Cayman Islands Premier Alden McLaughlin promised a “two-pronged approach” to resolve the territory’s problems with local unemployment Thursday afternoon during his first address to the Chamber of Commerce’s annual legislative luncheon.
Revisions to the Immigration Law, set to go before the Legislative Assembly next month, are part of that plan. However, the premier cautioned that they were not in themselves employment legislation.
“I urge you as employers to participate in programs … to find Caymanians to fill the vacancies you may have in your businesses,” Mr. McLaughlin told an audience of hundreds at The Ritz-Carlton, Grand Cayman. “If you can give the government the commitment to each employ at least one new Caymanian over the next six to nine months, this would go a long way to reducing unemployment.”
One opportunity looming to assist in getting an estimated 1,900 unemployed Caymanians into suitable jobs is the pending Dec. 9 deadline, where more than 1,500 Term Limit Exemption Permit holders will either have to apply for new work permits or depart.

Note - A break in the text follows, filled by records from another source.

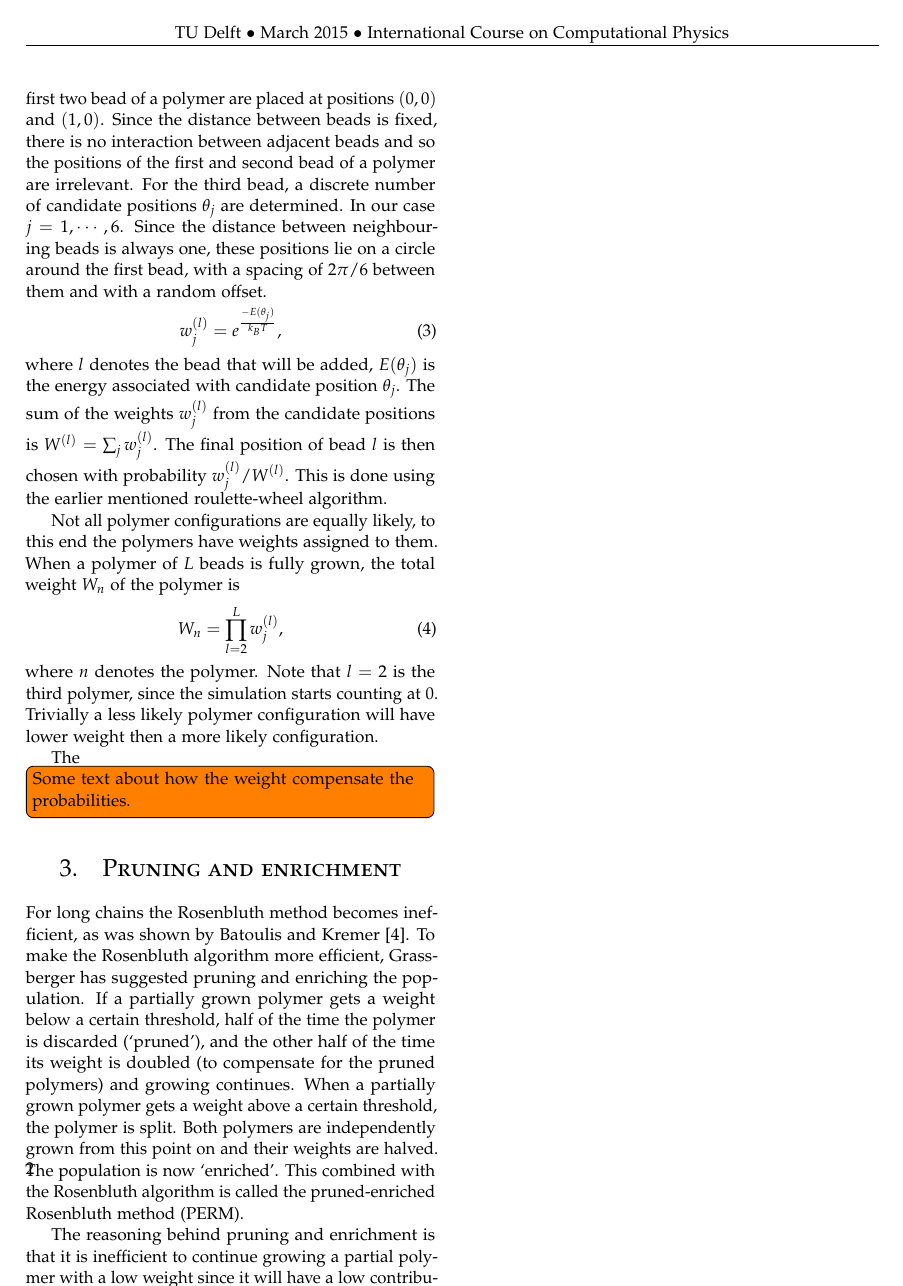
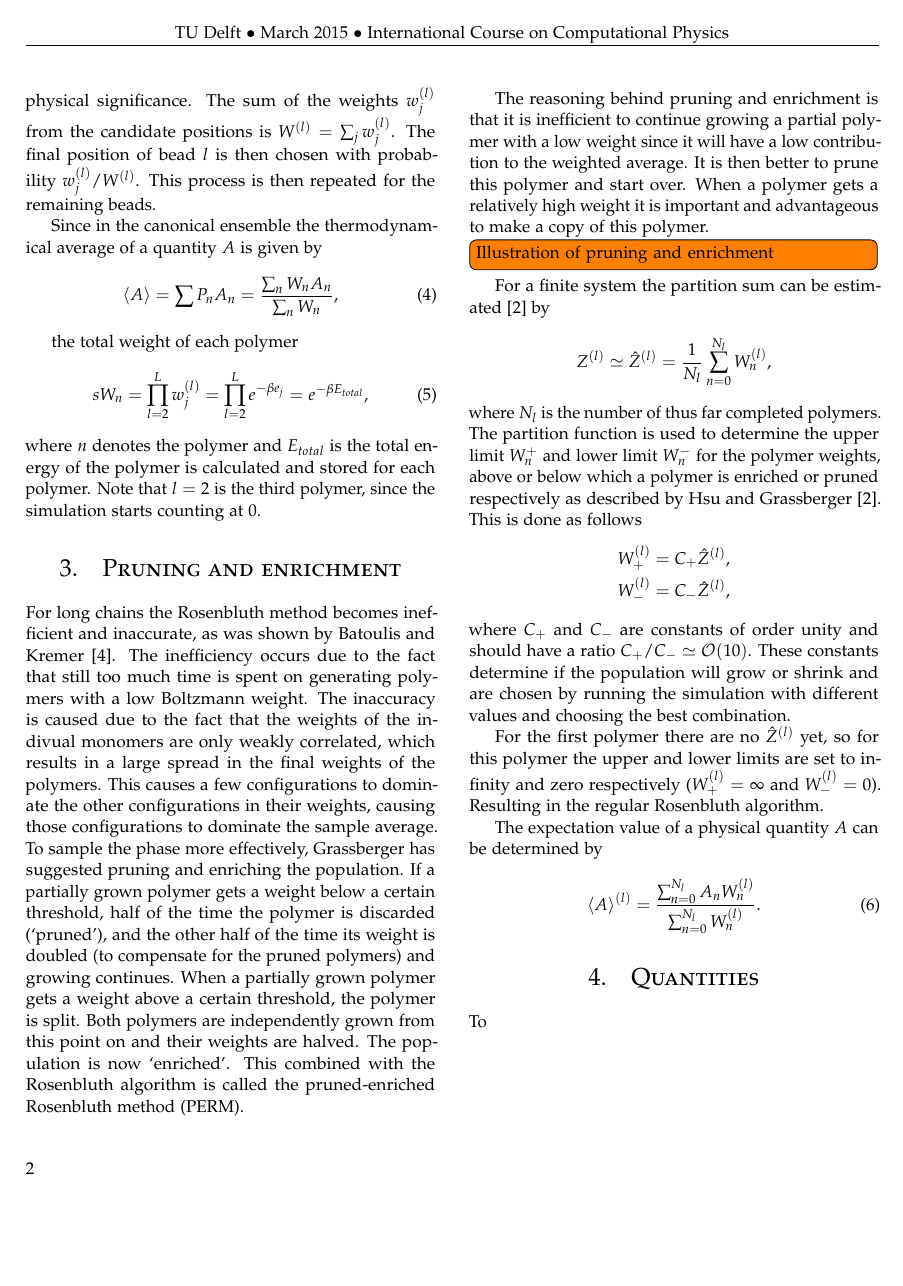
Before and after one commit to danielbouman/iccp-report-polymers, a LaTeX paper (main.tex, which reads grow.tex, perm.tex): page 2 of 2 before the commit and page 2 of 3 after it. Compiled offline with pdfLaTeX.

Commit message:
djflkdjf

```diff
--- a/grow.tex
+++ b/grow.tex
@@ -1,13 +1,15 @@
 \section{Rosenbluth algorithm}
-Polymers are grown using the Rosenbluth algorithm \cite{rosenbluth1955monte}. Between the beads we take a fixed distance of 1. The first two bead of a polymer are placed at positions $(0,0)$ and $(1,0)$. Since the distance between beads is fixed, there is no interaction between adjacent beads and so the positions of the first and second bead of a polymer are irrelevant. For the third bead, a discrete number of candidate positions $\theta_j$ are determined. In our case $j=1,\cdots,6$. Since the distance between neighbouring beads is always one, these positions lie on a circle around the first bead, with a spacing of $2\pi/6$ between them and with a random offset.
+Polymers are grown using the Rosenbluth algorithm \cite{rosenbluth1955monte}. Between the beads we take a fixed distance of 1. Since the system is rotationally symmetric, the positions of the first and second bead of a polymer are irrelevant, granted the distance between them is 1. The first two beads of a polymer are placed at positions $(0,0)$ and $(1,0)$. For the third bead, a discrete number of candidate positions $\theta_j$ are determined. In our case $j=1,\cdots,6$. Since the distance between neighbouring beads is always one, these positions lie on a circle around the first bead, with a spacing of $2\pi/6$ radians between them. To prevent a bias in the direction of the polymer, these positions are given a new random offset for each new bead.
 \begin{gather}
     w_j^{(l)} = e^\frac{-E(\theta_j)}{k_BT},
-\end{gather} where $l$ denotes the bead that will be added, $E(\theta_j)$ is the energy associated with candidate position $\theta_j$. The sum of the weights $w_j^{(l)}$ from the candidate positions is $W^{(l)} = \sum_j w_j^{(l)}$. The final position of bead $l$ is then chosen with probability $w_j^{(l)}/W^{(l)}$. This is done using the earlier mentioned roulette-wheel algorithm.
+\end{gather} where $l$ denotes the bead that will be added and $E(\theta_j)$ is the energy associated with candidate position $\theta_j$. Since the separation between two adjacent beads is fixed, the energy contribution from adjacent beads is constant. This implies that these interactions have no physical significance. The sum of the weights $w_j^{(l)}$ from the candidate positions is $W^{(l)} = \sum_j w_j^{(l)}$. The final position of bead $l$ is then chosen with probability $w_j^{(l)}/W^{(l)}$. This process is then repeated for the remaining beads.
 
-Not all polymer configurations are equally likely, to this end the polymers have weights assigned to them. When a polymer of $L$ beads is fully grown, the total weight $W_n$ of the polymer is
-\begin{equation}\label{eq:polymer_weight}
-    W_n = \prod_{l=2}^L w_j^{(l)},
-\end{equation} where $n$ denotes the polymer. Note that $l=2$ is the third polymer, since the simulation starts counting at $0$. Trivially a less likely polymer configuration will have lower weight then a more likely configuration.
+Since in the canonical ensemble the thermodynamical average of a quantity $A$ is given by
+\begin{equation}
+\langle A \rangle = \sum P_nA_n = \frac{\sum_n W_n A_n}{\sum_n W_n},
+\end{equation}
 
-The
-\todo[inline]{Some text about how the weight compensate the probabilities.}
+the total weight of each polymer
+\begin{equation}\label{eq:polymer_weight}s
+    W_n = \prod_{l=2}^L w_j^{(l)} = \prod_{l=2}^Le^{-\beta e_j} = e^{-\beta E_{total}},
+\end{equation} where $n$ denotes the polymer and $E_{total}$ is the total energy of the polymer is calculated and stored for each polymer.  Note that $l=2$ is the third polymer, since the simulation starts counting at $0$.
--- a/perm.tex
+++ b/perm.tex
@@ -1,15 +1,11 @@
 \section{Pruning and enrichment}
-For long chains the Rosenbluth method becomes inefficient, as was shown by Batoulis and Kremer \cite{batoulis1988statistical}. To make the Rosenbluth algorithm more efficient, Grassberger has suggested pruning and enriching the population. If a partially grown polymer gets a weight below a certain threshold, half of the time the polymer is discarded (`pruned'), and the other half of the time its weight is doubled (to compensate for the pruned polymers) and growing continues. When a partially grown polymer gets a weight above a certain threshold, the polymer is split. Both polymers are independently grown from this point on and their weights are halved. The population is now `enriched'. This combined with the Rosenbluth algorithm is called the pruned-enriched Rosenbluth method (PERM).
+For long chains the Rosenbluth method becomes inefficient and inaccurate, as was shown by Batoulis and Kremer \cite{batoulis1988statistical}. The inefficiency occurs due to the fact that still too much time is spent on generating polymers with a low Boltzmann weight. The inaccuracy is caused due to the fact that the weights of the indivual monomers are only weakly correlated, which results in a large spread in the final weights of the polymers. This causes a few configurations to dominate the other configurations in their weights, causing those configurations to dominate the sample average. To sample the phase more effectively, Grassberger has suggested pruning and enriching the population. If a partially grown polymer gets a weight below a certain threshold, half of the time the polymer is discarded (`pruned'), and the other half of the time its weight is doubled (to compensate for the pruned polymers) and growing continues. When a partially grown polymer gets a weight above a certain threshold, the polymer is split. Both polymers are independently grown from this point on and their weights are halved. The population is now `enriched'. This combined with the Rosenbluth algorithm is called the pruned-enriched Rosenbluth method (PERM).
 
 The reasoning behind pruning and enrichment is that it is inefficient to continue growing a partial polymer with a low weight since it will have a low contribution to the weighted average. It is then better to prune this polymer and start over. When a polymer gets a relatively high weight it is important and advantageous to make a copy of this polymer.
 
 \todo[inline]{Illustration of pruning and enrichment}
 
-For a finite system the partition sum can be estimated by \cite{hsu2011review}
-=======
-    Z(\beta) = \sum_\alpha e^{-\beta E(\alpha)}.
-\end{gather*} For a finite system the partition sum can be estimated\cite{hsu2011review} by
->>>>>>> 84db36b6823c94fd65cbd367ddf23d2dc2fbb40f
+For a finite system the partition sum can be estimated\cite{hsu2011review} by
 \begin{gather*}
     Z^{(l)} \simeq \hat{Z}^{(l)}
     = \frac{1}{N_l} \sum_{n=0}^{N_l}W_n^{(l)},
```
Also changed, not shown: Introduction.tex (+14 -15 lines), abstract.tex (+3 -1 lines).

Mr. McLaughlin said that deadline would help re-employ some Caymanians, but admitted that local citizens were not likely to apply for a number of the positions available.
“Over 900 are jobs as domestics, gardeners or caregivers … which Caymanians have generally expressed little interest in filling,” the premier said.
Just prior to Mr. McLaughlin’s address to the Chamber on Thursday, the board of the Cayman Islands Tourism Association sent out an “urgent” communication to its members, asking them to place work permit jobs coming up for renewal on a website for Caymanian job placement that CITA had created.
According to the two-page letter: “If we don’t do this, or if we are too slow or ineffective in getting real unemployed people into real jobs, our industry can expect to face further increasing pressure, rising criticism, greater difficulties and more refusals in applications for work permits and work permit renewals – even for those jobs that we feel certain there are absolutely no Caymanians available to fill or develop into that role.”
Premier McLaughlin, while appreciating the sentiment expressed in the letter, said the government was not threatening any local companies with being put out of business. He noted that the new immigration bill makes it a criminal offense for companies that do not disclose the fact that a Caymanian or permanent resident had applied for a work permit holder’s position.
Outgoing Chamber President Chris Duggan struck quite a different tone in addressing the audience at the Ritz-Carlton prior to introducing Premier McLaughlin.
“All businesses should be allowed to obtain the required labor that they need,” Mr. Duggan said. “We must not prevent employers from obtaining foreign workers [for jobs where no qualified Caymanian has applied].
“[Cayman’s] population has to grow and it will grow. Putting up roadblocks to hinder development in growth is not the answer.”
Premier McLaughlin pointed to several new initiatives, largely being driven by the private sector, which he expected to increase economic development in the coming years.
Plans to build a new cruise ship berthing facility in George Town and expand Owen Roberts International Airport would be presented to Cabinet next month, he said. In addition, plans for developing new hotels, including a Kimpton along Seven Mile Beach, a Conrad Hilton in Beach Bay and a hotel near the site of the Health City Cayman Islands development were proceeding at pace.
Mr. McLaughlin said Cayman Enterprise City’s special economic zone was also “beginning to live up to its potential,” with more than 80 companies now registered.
He said talks were continuing with the Dart group of companies to “rebalance” some of the aspects for the ForCayman Investment Alliance that had been agreed by the previous United Democratic Party government. The government had no firm plans for what would occur with the George Town landfill site.
He said the upcoming government budget would only include one new tax, the introduction of company directors fees similar to a proposal made – but not implemented – by the previous United Democratic Party government. Mr. McLaughlin did not provide any more specifics at the luncheon.
The government’s new full-year budget is expected to be presented to the Legislative Assembly by next Friday, Oct. 4.